* **Task item**: The goal here is an exact copy of the entries below, without their pictures.

* **Records for processing**:
*-*-*

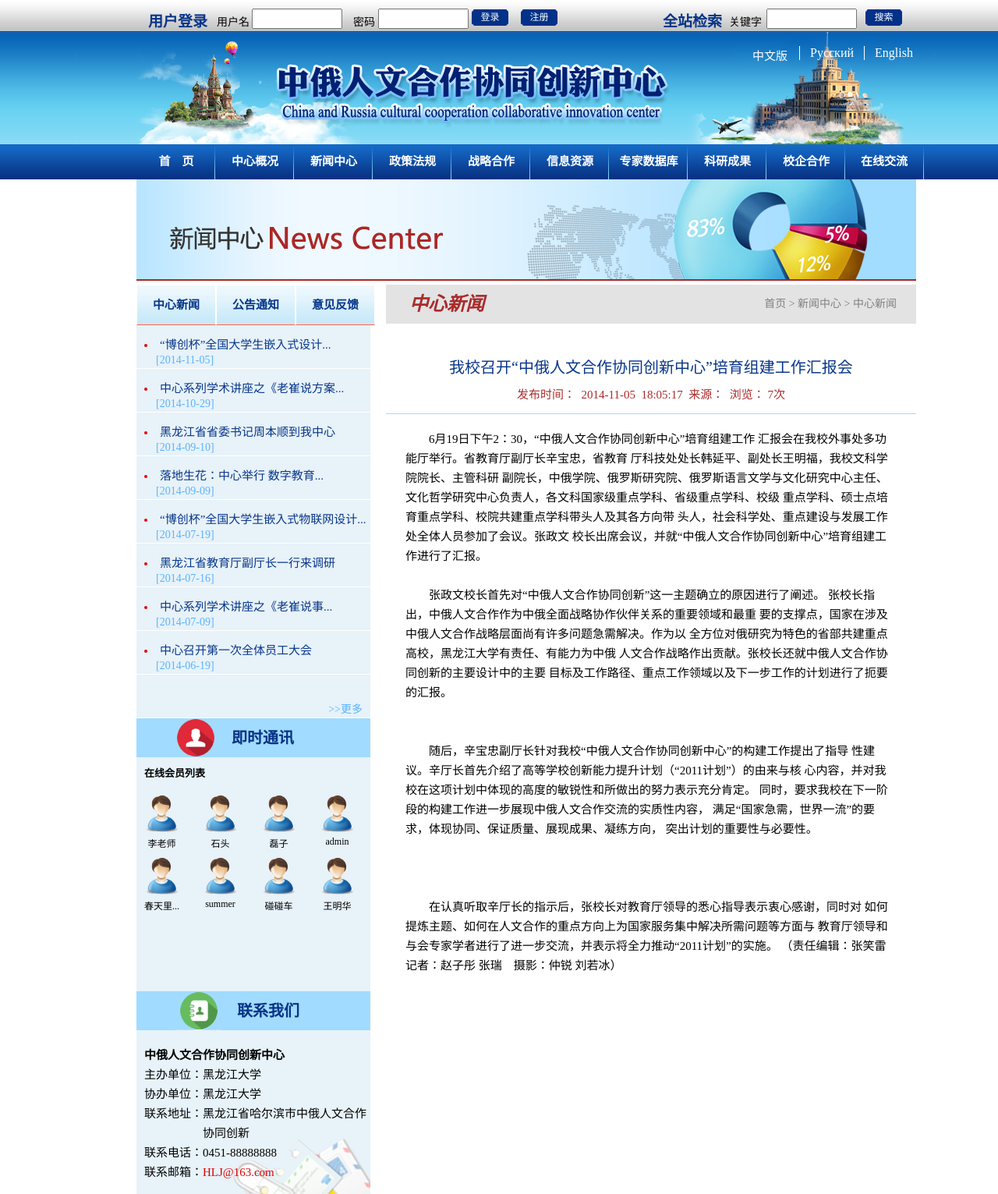
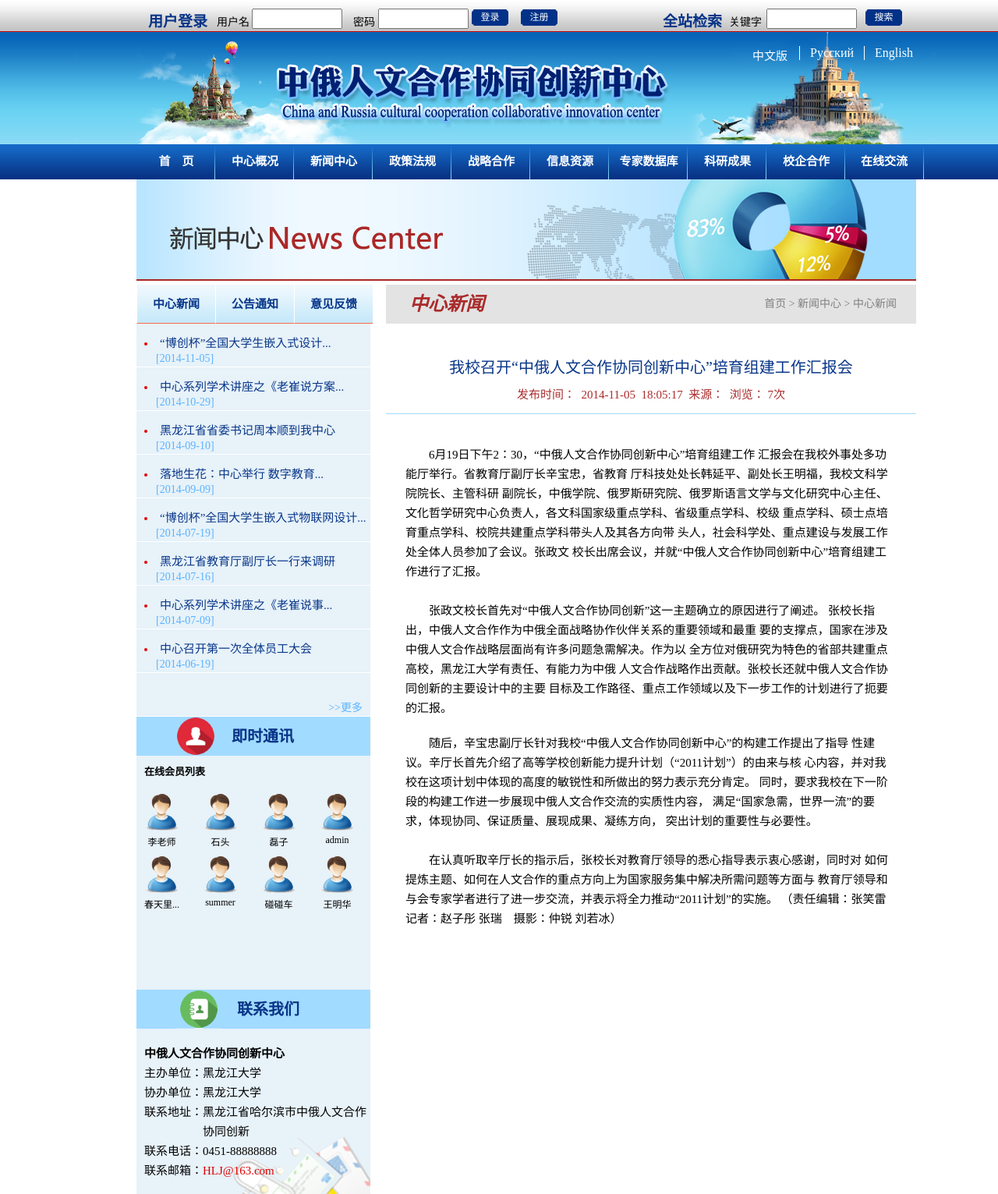
Before and after one commit to lxgweb/RSproject01, a plain HTML site: page newscenter1usualfinally.html in a window 1280 px wide. Shown: the top 1531 px of the page at 78% size. Drawn offline with Linux system fonts and the light colour scheme.

Commit message:
啊啊啊啊

```diff
--- a/css/style1.css
+++ b/css/style1.css
@@ -65,9 +65,9 @@ margin-left: 175px;
 }
 .left_zxxw{
     width: 100px;
-    height: 50px;
+    height: 49px;
     background:url("../images/bannerimg.png") repeat-x;
-    border: 1px solid white;
+    border-left: 1px solid white;
     border-bottom: 1px solid #ff6549 ;
     float: left;
     color: #083689;
@@ -205,14 +205,20 @@ margin-left: 0px;
     font-size: 13px;
     margin-left: 10px;
 }
+.contentus{
+    background-color:#e7f2f9 ;
+    opacity: 1;
 
+}
 .contentus1{
     width: 300px;
     height: 700px;
-    background-color:#e7f2f9 ;
+
     color: black;
     line-height: 25px;
-    background:url("../images/envolve.png") right 80px no-repeat #e7f2f9;
+    background:url("../images/envolve.png") right 80px no-repeat ;
+    background-color:#e7f2f9 ;
+
 }
 .contentus2{
     height: 500px;
@@ -303,7 +309,10 @@ font-style: normal;
 .wenzi1{
     color: #083689;
     font-size: 20px;
+    font-family: "黑体";
     padding-top: 40px;
+
+    /*font-weight: bold;*/
 
 
 }
@@ -327,6 +336,17 @@ font-style: normal;
     margin-top: 20px;
 
 }
+.paralong1{
+    margin-top: 40px;
+}
+.paralong3{
+    margin-top: -10px;
+}
+.paralong4{
+    margin-top: -30px;
+}
+
+
 /*end newscebterusualfinally*/
 /*newscenterusuallist*/
 .right_ul01{
--- a/newscenter1usualfinally.html
+++ b/newscenter1usualfinally.html
@@ -193,10 +193,10 @@
     <div class="wenzi2">发布时间：&nbsp; 2014-11-05 &nbsp;18:05:17 &nbsp;来源： &nbsp;浏览：&nbsp;7次</div>
 </div>
 
-    <p class="paralong">6月19日下午2：30，“中俄人文合作协同创新中心”培育组建工作 汇报会在我校外事处多功能厅举行。省教育厅副厅长辛宝忠，省教育 厅科技处处长韩延平、副处长王明福，我校文科学院院长、主管科研 副院长，中俄学院、俄罗斯研究院、俄罗斯语言文学与文化研究中心主任、 文化哲学研究中心负责人，各文科国家级重点学科、省级重点学科、校级 重点学科、硕士点培育重点学科、校院共建重点学科带头人及其各方向带 头人，社会科学处、重点建设与发展工作处全体人员参加了会议。张政文 校长出席会议，并就“中俄人文合作协同创新中心”培育组建工作进行了汇报。</p>
-    <p class="paralong">张政文校长首先对“中俄人文合作协同创新”这一主题确立的原因进行了阐述。 张校长指出，中俄人文合作作为中俄全面战略协作伙伴关系的重要领域和最重 要的支撑点，国家在涉及中俄人文合作战略层面尚有许多问题急需解决。作为以 全方位对俄研究为特色的省部共建重点高校，黑龙江大学有责任、有能力为中俄 人文合作战略作出贡献。张校长还就中俄人文合作协同创新的主要设计中的主要 目标及工作路径、重点工作领域以及下一步工作的计划进行了扼要的汇报。</p>
-    <p class="paralong">随后，辛宝忠副厅长针对我校“中俄人文合作协同创新中心”的构建工作提出了指导 性建议。辛厅长首先介绍了高等学校创新能力提升计划（“2011计划”）的由来与核 心内容，并对我校在这项计划中体现的高度的敏锐性和所做出的努力表示充分肯定。 同时，要求我校在下一阶段的构建工作进一步展现中俄人文合作交流的实质性内容， 满足“国家急需，世界一流”的要求，体现协同、保证质量、展现成果、凝练方向， 突出计划的重要性与必要性。</p>
-    <p class="paralong">在认真听取辛厅长的指示后，张校长对教育厅领导的悉心指导表示衷心感谢，同时对 如何提炼主题、如何在人文合作的重点方向上为国家服务集中解决所需问题等方面与 教育厅领导和与会专家学者进行了进一步交流，并表示将全力推动“2011计划”的实施。 （责任编辑：张笑雷　记者：赵子彤 张瑞　摄影：仲锐 刘若冰）</p>
+    <p class="paralong paralong1">6月19日下午2：30，“中俄人文合作协同创新中心”培育组建工作 汇报会在我校外事处多功能厅举行。省教育厅副厅长辛宝忠，省教育 厅科技处处长韩延平、副处长王明福，我校文科学院院长、主管科研 副院长，中俄学院、俄罗斯研究院、俄罗斯语言文学与文化研究中心主任、 文化哲学研究中心负责人，各文科国家级重点学科、省级重点学科、校级 重点学科、硕士点培育重点学科、校院共建重点学科带头人及其各方向带 头人，社会科学处、重点建设与发展工作处全体人员参加了会议。张政文 校长出席会议，并就“中俄人文合作协同创新中心”培育组建工作进行了汇报。</p>
+    <p class="paralong paralong2">张政文校长首先对“中俄人文合作协同创新”这一主题确立的原因进行了阐述。 张校长指出，中俄人文合作作为中俄全面战略协作伙伴关系的重要领域和最重 要的支撑点，国家在涉及中俄人文合作战略层面尚有许多问题急需解决。作为以 全方位对俄研究为特色的省部共建重点高校，黑龙江大学有责任、有能力为中俄 人文合作战略作出贡献。张校长还就中俄人文合作协同创新的主要设计中的主要 目标及工作路径、重点工作领域以及下一步工作的计划进行了扼要的汇报。</p>
+    <p class="paralong paralong3">随后，辛宝忠副厅长针对我校“中俄人文合作协同创新中心”的构建工作提出了指导 性建议。辛厅长首先介绍了高等学校创新能力提升计划（“2011计划”）的由来与核 心内容，并对我校在这项计划中体现的高度的敏锐性和所做出的努力表示充分肯定。 同时，要求我校在下一阶段的构建工作进一步展现中俄人文合作交流的实质性内容， 满足“国家急需，世界一流”的要求，体现协同、保证质量、展现成果、凝练方向， 突出计划的重要性与必要性。</p>
+    <p class="paralong paralong4">在认真听取辛厅长的指示后，张校长对教育厅领导的悉心指导表示衷心感谢，同时对 如何提炼主题、如何在人文合作的重点方向上为国家服务集中解决所需问题等方面与 教育厅领导和与会专家学者进行了进一步交流，并表示将全力推动“2011计划”的实施。 （责任编辑：张笑雷　记者：赵子彤 张瑞　摄影：仲锐 刘若冰）</p>
 </div>
 <!--end right-->
 </div>
```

*-*-*

* **Output for this exercise**:
Before and after one commit to lxgweb/RSproject01, a plain HTML site: page newscenter1usualfinally.html in a window 1280 px wide. Shown: the top 1531 px of the page at 78% size. Drawn offline with Linux system fonts and the light colour scheme.

Commit message:
啊啊啊啊

```diff
--- a/css/style1.css
+++ b/css/style1.css
@@ -65,9 +65,9 @@ margin-left: 175px;
 }
 .left_zxxw{
     width: 100px;
-    height: 50px;
+    height: 49px;
     background:url("../images/bannerimg.png") repeat-x;
-    border: 1px solid white;
+    border-left: 1px solid white;
     border-bottom: 1px solid #ff6549 ;
     float: left;
     color: #083689;
@@ -205,14 +205,20 @@ margin-left: 0px;
     font-size: 13px;
     margin-left: 10px;
 }
+.contentus{
+    background-color:#e7f2f9 ;
+    opacity: 1;
 
+}
 .contentus1{
     width: 300px;
     height: 700px;
-    background-color:#e7f2f9 ;
+
     color: black;
     line-height: 25px;
-    background:url("../images/envolve.png") right 80px no-repeat #e7f2f9;
+    background:url("../images/envolve.png") right 80px no-repeat ;
+    background-color:#e7f2f9 ;
+
 }
 .contentus2{
     height: 500px;
@@ -303,7 +309,10 @@ font-style: normal;
 .wenzi1{
     color: #083689;
     font-size: 20px;
+    font-family: "黑体";
     padding-top: 40px;
+
+    /*font-weight: bold;*/
 
 
 }
@@ -327,6 +336,17 @@ font-style: normal;
     margin-top: 20px;
 
 }
+.paralong1{
+    margin-top: 40px;
+}
+.paralong3{
+    margin-top: -10px;
+}
+.paralong4{
+    margin-top: -30px;
+}
+
+
 /*end newscebterusualfinally*/
 /*newscenterusuallist*/
 .right_ul01{
--- a/newscenter1usualfinally.html
+++ b/newscenter1usualfinally.html
@@ -193,10 +193,10 @@
     <div class="wenzi2">发布时间：&nbsp; 2014-11-05 &nbsp;18:05:17 &nbsp;来源： &nbsp;浏览：&nbsp;7次</div>
 </div>
 
-    <p class="paralong">6月19日下午2：30，“中俄人文合作协同创新中心”培育组建工作 汇报会在我校外事处多功能厅举行。省教育厅副厅长辛宝忠，省教育 厅科技处处长韩延平、副处长王明福，我校文科学院院长、主管科研 副院长，中俄学院、俄罗斯研究院、俄罗斯语言文学与文化研究中心主任、 文化哲学研究中心负责人，各文科国家级重点学科、省级重点学科、校级 重点学科、硕士点培育重点学科、校院共建重点学科带头人及其各方向带 头人，社会科学处、重点建设与发展工作处全体人员参加了会议。张政文 校长出席会议，并就“中俄人文合作协同创新中心”培育组建工作进行了汇报。</p>
-    <p class="paralong">张政文校长首先对“中俄人文合作协同创新”这一主题确立的原因进行了阐述。 张校长指出，中俄人文合作作为中俄全面战略协作伙伴关系的重要领域和最重 要的支撑点，国家在涉及中俄人文合作战略层面尚有许多问题急需解决。作为以 全方位对俄研究为特色的省部共建重点高校，黑龙江大学有责任、有能力为中俄 人文合作战略作出贡献。张校长还就中俄人文合作协同创新的主要设计中的主要 目标及工作路径、重点工作领域以及下一步工作的计划进行了扼要的汇报。</p>
-    <p class="paralong">随后，辛宝忠副厅长针对我校“中俄人文合作协同创新中心”的构建工作提出了指导 性建议。辛厅长首先介绍了高等学校创新能力提升计划（“2011计划”）的由来与核 心内容，并对我校在这项计划中体现的高度的敏锐性和所做出的努力表示充分肯定。 同时，要求我校在下一阶段的构建工作进一步展现中俄人文合作交流的实质性内容， 满足“国家急需，世界一流”的要求，体现协同、保证质量、展现成果、凝练方向， 突出计划的重要性与必要性。</p>
-    <p class="paralong">在认真听取辛厅长的指示后，张校长对教育厅领导的悉心指导表示衷心感谢，同时对 如何提炼主题、如何在人文合作的重点方向上为国家服务集中解决所需问题等方面与 教育厅领导和与会专家学者进行了进一步交流，并表示将全力推动“2011计划”的实施。 （责任编辑：张笑雷　记者：赵子彤 张瑞　摄影：仲锐 刘若冰）</p>
+    <p class="paralong paralong1">6月19日下午2：30，“中俄人文合作协同创新中心”培育组建工作 汇报会在我校外事处多功能厅举行。省教育厅副厅长辛宝忠，省教育 厅科技处处长韩延平、副处长王明福，我校文科学院院长、主管科研 副院长，中俄学院、俄罗斯研究院、俄罗斯语言文学与文化研究中心主任、 文化哲学研究中心负责人，各文科国家级重点学科、省级重点学科、校级 重点学科、硕士点培育重点学科、校院共建重点学科带头人及其各方向带 头人，社会科学处、重点建设与发展工作处全体人员参加了会议。张政文 校长出席会议，并就“中俄人文合作协同创新中心”培育组建工作进行了汇报。</p>
+    <p class="paralong paralong2">张政文校长首先对“中俄人文合作协同创新”这一主题确立的原因进行了阐述。 张校长指出，中俄人文合作作为中俄全面战略协作伙伴关系的重要领域和最重 要的支撑点，国家在涉及中俄人文合作战略层面尚有许多问题急需解决。作为以 全方位对俄研究为特色的省部共建重点高校，黑龙江大学有责任、有能力为中俄 人文合作战略作出贡献。张校长还就中俄人文合作协同创新的主要设计中的主要 目标及工作路径、重点工作领域以及下一步工作的计划进行了扼要的汇报。</p>
+    <p class="paralong paralong3">随后，辛宝忠副厅长针对我校“中俄人文合作协同创新中心”的构建工作提出了指导 性建议。辛厅长首先介绍了高等学校创新能力提升计划（“2011计划”）的由来与核 心内容，并对我校在这项计划中体现的高度的敏锐性和所做出的努力表示充分肯定。 同时，要求我校在下一阶段的构建工作进一步展现中俄人文合作交流的实质性内容， 满足“国家急需，世界一流”的要求，体现协同、保证质量、展现成果、凝练方向， 突出计划的重要性与必要性。</p>
+    <p class="paralong paralong4">在认真听取辛厅长的指示后，张校长对教育厅领导的悉心指导表示衷心感谢，同时对 如何提炼主题、如何在人文合作的重点方向上为国家服务集中解决所需问题等方面与 教育厅领导和与会专家学者进行了进一步交流，并表示将全力推动“2011计划”的实施。 （责任编辑：张笑雷　记者：赵子彤 张瑞　摄影：仲锐 刘若冰）</p>
 </div>
 <!--end right-->
 </div>
```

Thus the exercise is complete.